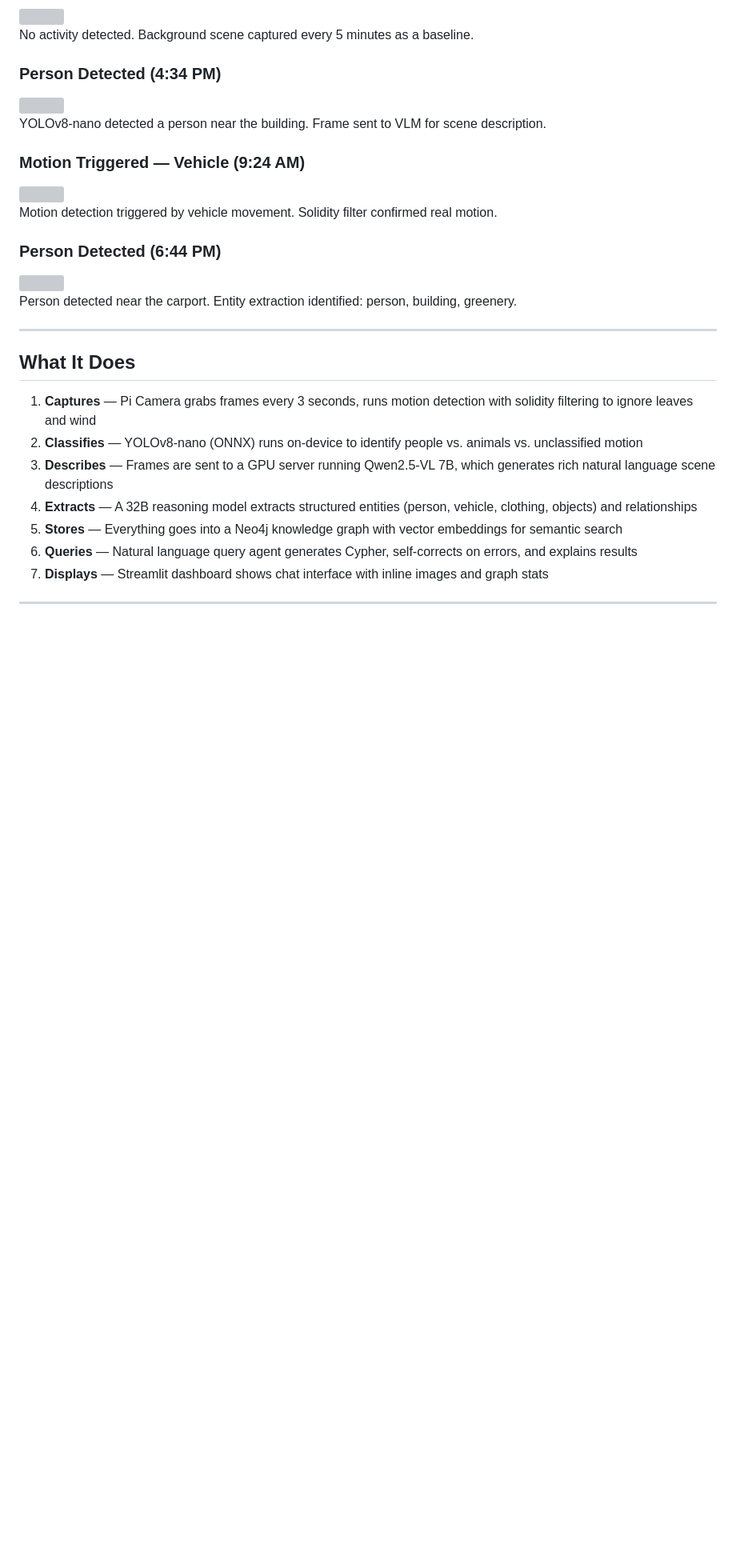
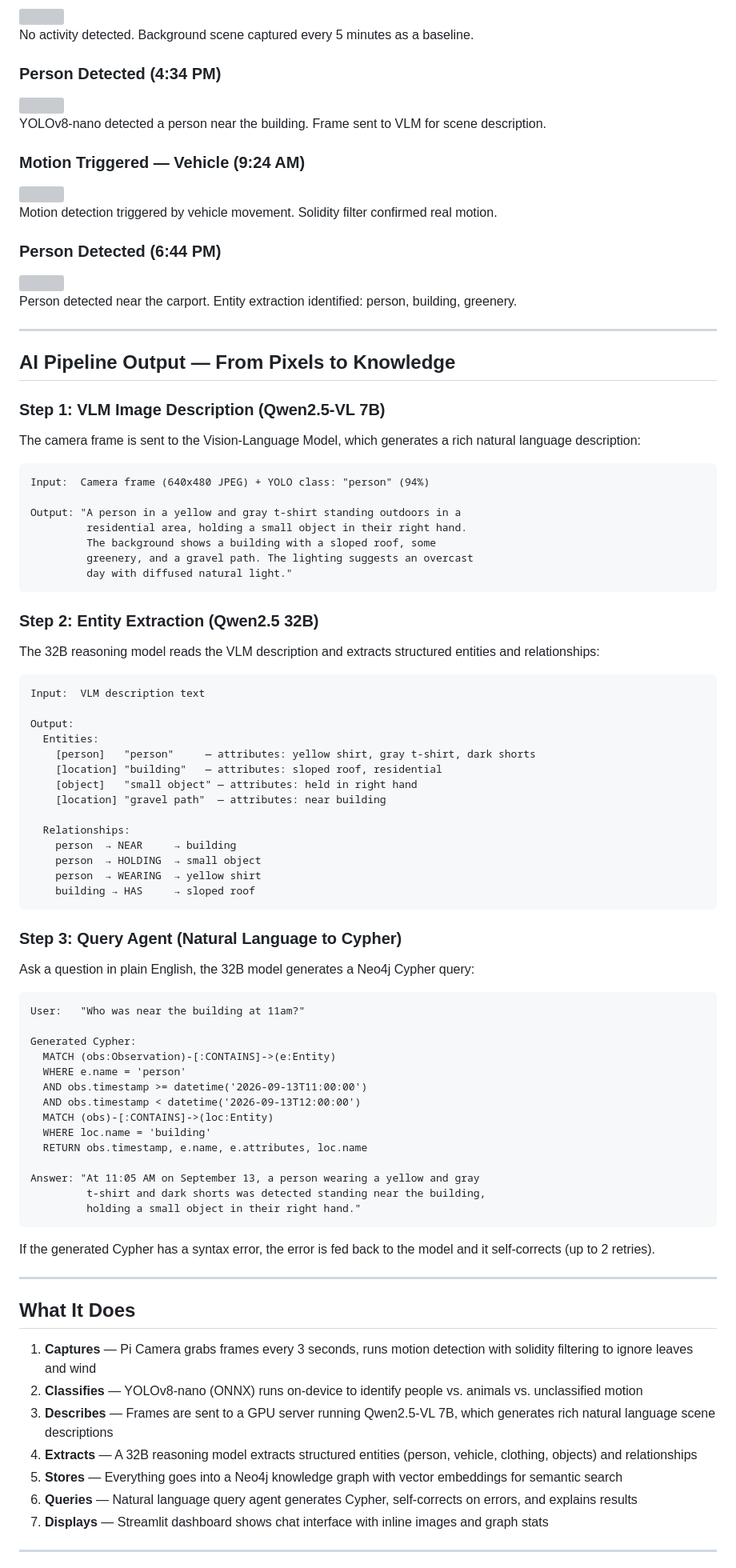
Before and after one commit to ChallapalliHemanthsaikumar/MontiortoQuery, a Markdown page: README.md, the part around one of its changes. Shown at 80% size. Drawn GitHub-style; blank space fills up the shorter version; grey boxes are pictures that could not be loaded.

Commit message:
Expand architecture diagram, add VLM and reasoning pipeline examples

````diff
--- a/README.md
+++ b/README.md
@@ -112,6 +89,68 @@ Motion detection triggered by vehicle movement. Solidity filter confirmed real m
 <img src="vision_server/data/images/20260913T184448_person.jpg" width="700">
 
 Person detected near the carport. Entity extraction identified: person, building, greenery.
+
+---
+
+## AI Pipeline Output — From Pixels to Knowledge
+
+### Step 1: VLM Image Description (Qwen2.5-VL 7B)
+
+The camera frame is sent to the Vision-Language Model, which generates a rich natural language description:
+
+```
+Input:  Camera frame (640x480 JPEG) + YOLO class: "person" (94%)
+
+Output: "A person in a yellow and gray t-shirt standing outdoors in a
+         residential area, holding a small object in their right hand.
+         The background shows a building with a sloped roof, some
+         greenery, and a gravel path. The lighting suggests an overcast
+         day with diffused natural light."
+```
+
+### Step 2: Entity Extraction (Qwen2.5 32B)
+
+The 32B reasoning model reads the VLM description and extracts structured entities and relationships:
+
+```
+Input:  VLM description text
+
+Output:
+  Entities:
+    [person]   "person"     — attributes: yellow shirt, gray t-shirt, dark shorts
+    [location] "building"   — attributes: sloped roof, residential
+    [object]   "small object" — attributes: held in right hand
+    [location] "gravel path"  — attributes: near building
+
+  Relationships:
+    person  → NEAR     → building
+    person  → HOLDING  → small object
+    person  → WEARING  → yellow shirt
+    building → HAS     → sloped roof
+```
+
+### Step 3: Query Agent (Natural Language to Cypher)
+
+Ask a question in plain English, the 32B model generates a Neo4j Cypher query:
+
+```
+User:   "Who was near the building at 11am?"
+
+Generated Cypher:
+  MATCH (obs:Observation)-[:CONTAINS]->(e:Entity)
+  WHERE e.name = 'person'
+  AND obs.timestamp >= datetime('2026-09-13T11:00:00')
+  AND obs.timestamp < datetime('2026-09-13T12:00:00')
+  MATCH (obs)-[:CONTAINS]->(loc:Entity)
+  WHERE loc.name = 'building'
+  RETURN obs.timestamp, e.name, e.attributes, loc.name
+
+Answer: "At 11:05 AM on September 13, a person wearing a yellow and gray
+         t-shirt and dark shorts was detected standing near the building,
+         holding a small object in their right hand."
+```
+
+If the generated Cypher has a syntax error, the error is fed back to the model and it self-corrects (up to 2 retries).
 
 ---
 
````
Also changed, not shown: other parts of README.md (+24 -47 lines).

----------------------------------------

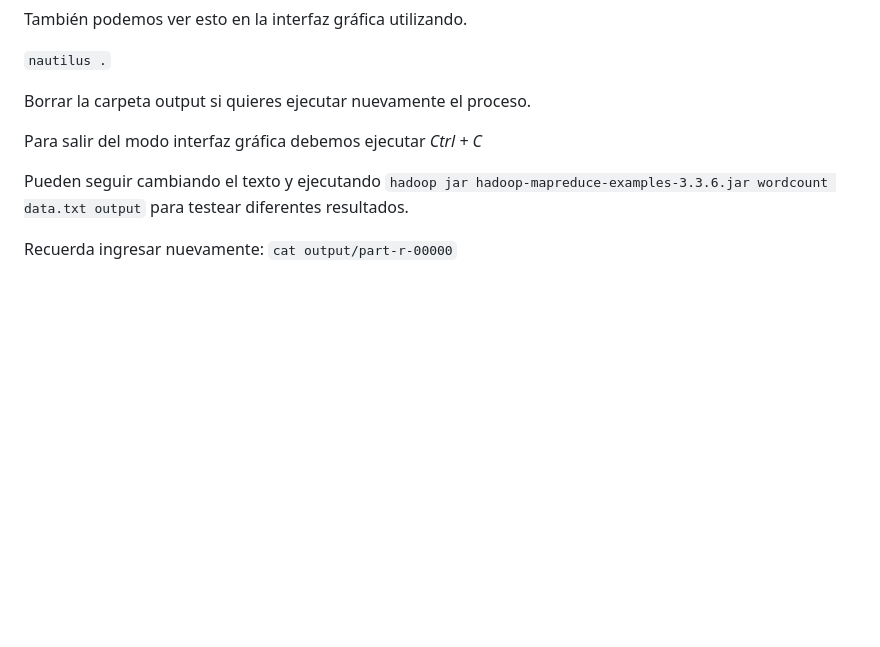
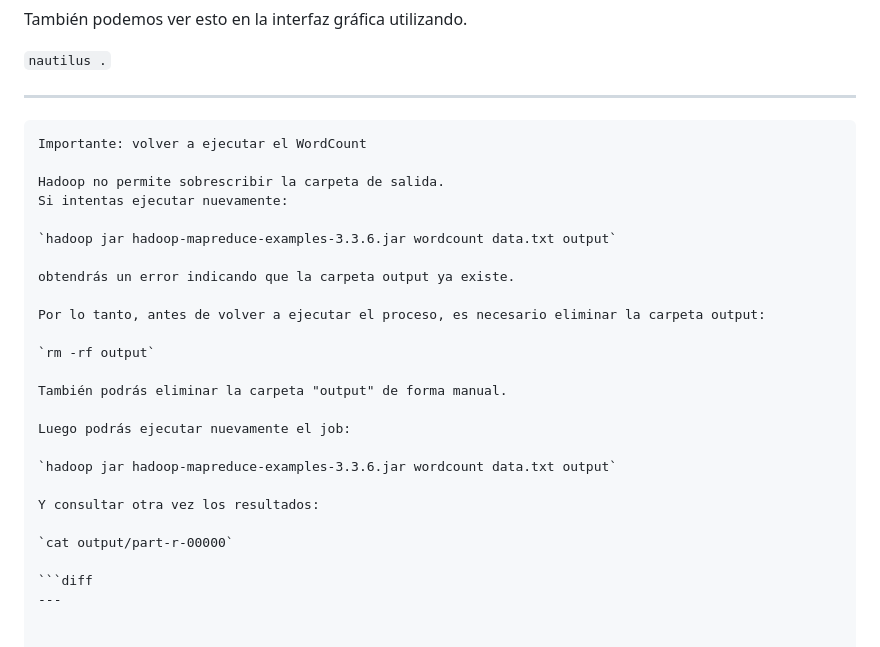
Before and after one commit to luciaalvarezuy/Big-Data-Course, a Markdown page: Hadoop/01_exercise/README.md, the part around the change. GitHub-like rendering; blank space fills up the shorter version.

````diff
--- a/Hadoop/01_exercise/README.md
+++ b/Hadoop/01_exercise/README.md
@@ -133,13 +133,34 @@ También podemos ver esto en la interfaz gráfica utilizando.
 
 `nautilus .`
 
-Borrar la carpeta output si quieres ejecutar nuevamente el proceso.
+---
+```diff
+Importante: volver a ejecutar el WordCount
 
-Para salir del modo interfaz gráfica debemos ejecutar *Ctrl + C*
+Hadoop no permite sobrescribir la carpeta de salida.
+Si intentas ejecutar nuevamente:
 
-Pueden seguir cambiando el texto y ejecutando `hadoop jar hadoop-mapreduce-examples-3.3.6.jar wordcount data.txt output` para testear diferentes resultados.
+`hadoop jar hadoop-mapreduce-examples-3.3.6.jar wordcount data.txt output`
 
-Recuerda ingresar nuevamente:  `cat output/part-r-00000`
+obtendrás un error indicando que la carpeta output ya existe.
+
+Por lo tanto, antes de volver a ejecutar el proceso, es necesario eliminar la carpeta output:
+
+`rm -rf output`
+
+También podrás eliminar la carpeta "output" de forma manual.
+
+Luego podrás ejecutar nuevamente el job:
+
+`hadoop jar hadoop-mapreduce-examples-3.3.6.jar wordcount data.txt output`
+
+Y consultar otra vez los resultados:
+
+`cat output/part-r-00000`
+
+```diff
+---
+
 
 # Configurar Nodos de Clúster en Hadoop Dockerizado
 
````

----------------------------------------

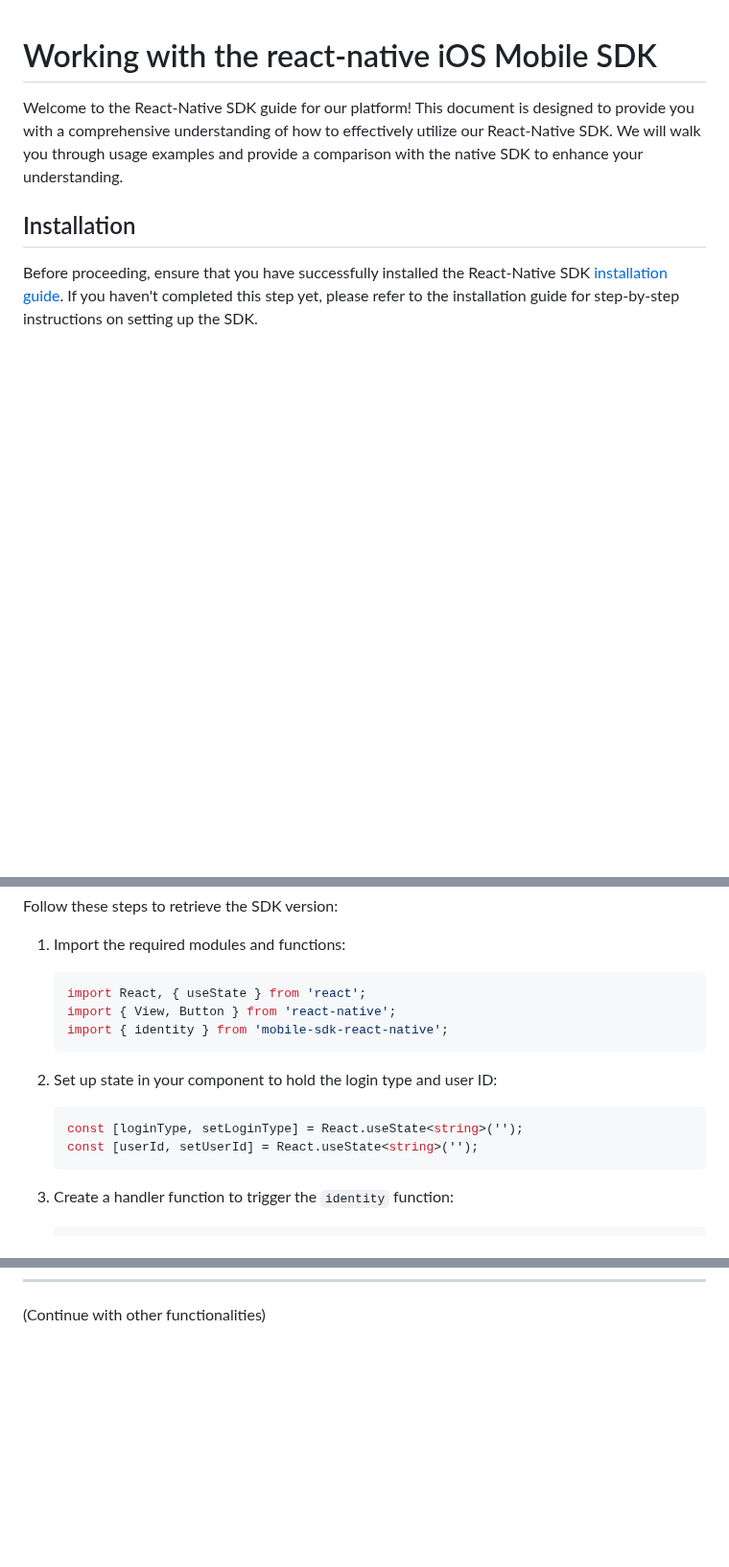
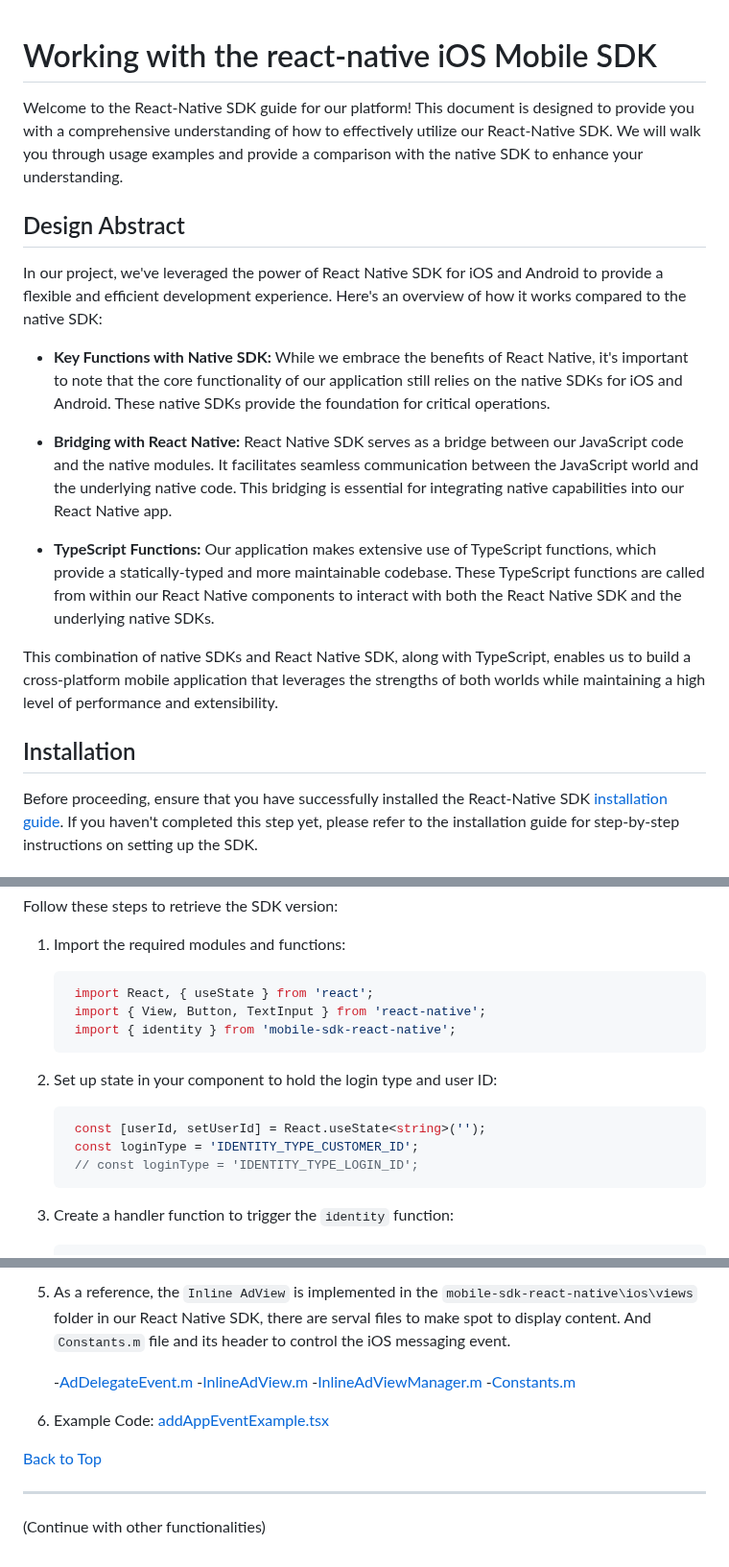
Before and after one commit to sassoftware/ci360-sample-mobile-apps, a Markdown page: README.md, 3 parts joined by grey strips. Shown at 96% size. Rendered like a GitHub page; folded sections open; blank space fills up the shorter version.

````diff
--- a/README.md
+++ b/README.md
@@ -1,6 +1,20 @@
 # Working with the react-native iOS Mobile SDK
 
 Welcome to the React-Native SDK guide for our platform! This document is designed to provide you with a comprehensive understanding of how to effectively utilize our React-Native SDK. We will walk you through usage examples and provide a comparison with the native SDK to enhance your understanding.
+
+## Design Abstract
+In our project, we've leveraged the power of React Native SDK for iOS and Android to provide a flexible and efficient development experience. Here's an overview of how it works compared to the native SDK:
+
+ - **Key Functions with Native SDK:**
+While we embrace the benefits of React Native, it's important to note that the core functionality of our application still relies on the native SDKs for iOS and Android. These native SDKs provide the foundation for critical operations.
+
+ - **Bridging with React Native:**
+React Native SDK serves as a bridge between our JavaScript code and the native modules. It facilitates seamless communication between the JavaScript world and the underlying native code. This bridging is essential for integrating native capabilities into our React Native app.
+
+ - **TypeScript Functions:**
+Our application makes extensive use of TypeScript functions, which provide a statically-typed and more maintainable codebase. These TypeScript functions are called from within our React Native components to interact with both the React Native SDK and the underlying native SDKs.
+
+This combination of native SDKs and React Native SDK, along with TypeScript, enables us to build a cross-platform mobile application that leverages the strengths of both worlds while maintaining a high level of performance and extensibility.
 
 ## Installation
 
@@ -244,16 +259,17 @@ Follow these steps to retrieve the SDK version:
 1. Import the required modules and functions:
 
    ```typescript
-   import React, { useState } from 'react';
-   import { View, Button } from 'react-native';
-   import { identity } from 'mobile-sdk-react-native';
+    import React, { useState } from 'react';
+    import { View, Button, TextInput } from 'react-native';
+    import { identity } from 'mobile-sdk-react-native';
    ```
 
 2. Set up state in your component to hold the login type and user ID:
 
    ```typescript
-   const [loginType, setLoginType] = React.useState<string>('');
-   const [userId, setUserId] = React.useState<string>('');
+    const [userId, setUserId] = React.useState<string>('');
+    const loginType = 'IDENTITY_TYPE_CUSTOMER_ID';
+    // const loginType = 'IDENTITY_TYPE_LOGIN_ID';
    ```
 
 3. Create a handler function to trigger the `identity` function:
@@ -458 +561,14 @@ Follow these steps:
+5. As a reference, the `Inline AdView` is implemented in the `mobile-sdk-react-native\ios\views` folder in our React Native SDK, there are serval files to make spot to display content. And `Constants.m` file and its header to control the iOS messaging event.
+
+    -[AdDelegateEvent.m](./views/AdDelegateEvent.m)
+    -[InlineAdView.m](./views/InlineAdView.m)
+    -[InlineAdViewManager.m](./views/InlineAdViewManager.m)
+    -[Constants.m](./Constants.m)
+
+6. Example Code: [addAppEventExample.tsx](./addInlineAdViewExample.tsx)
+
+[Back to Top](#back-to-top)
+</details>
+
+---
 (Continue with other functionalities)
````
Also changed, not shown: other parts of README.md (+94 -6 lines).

----------------------------------------

-- Exercise prompt --
Once the lines holding the word "yellow" in the material above are counted, report that number by itself.

-- Response area --
4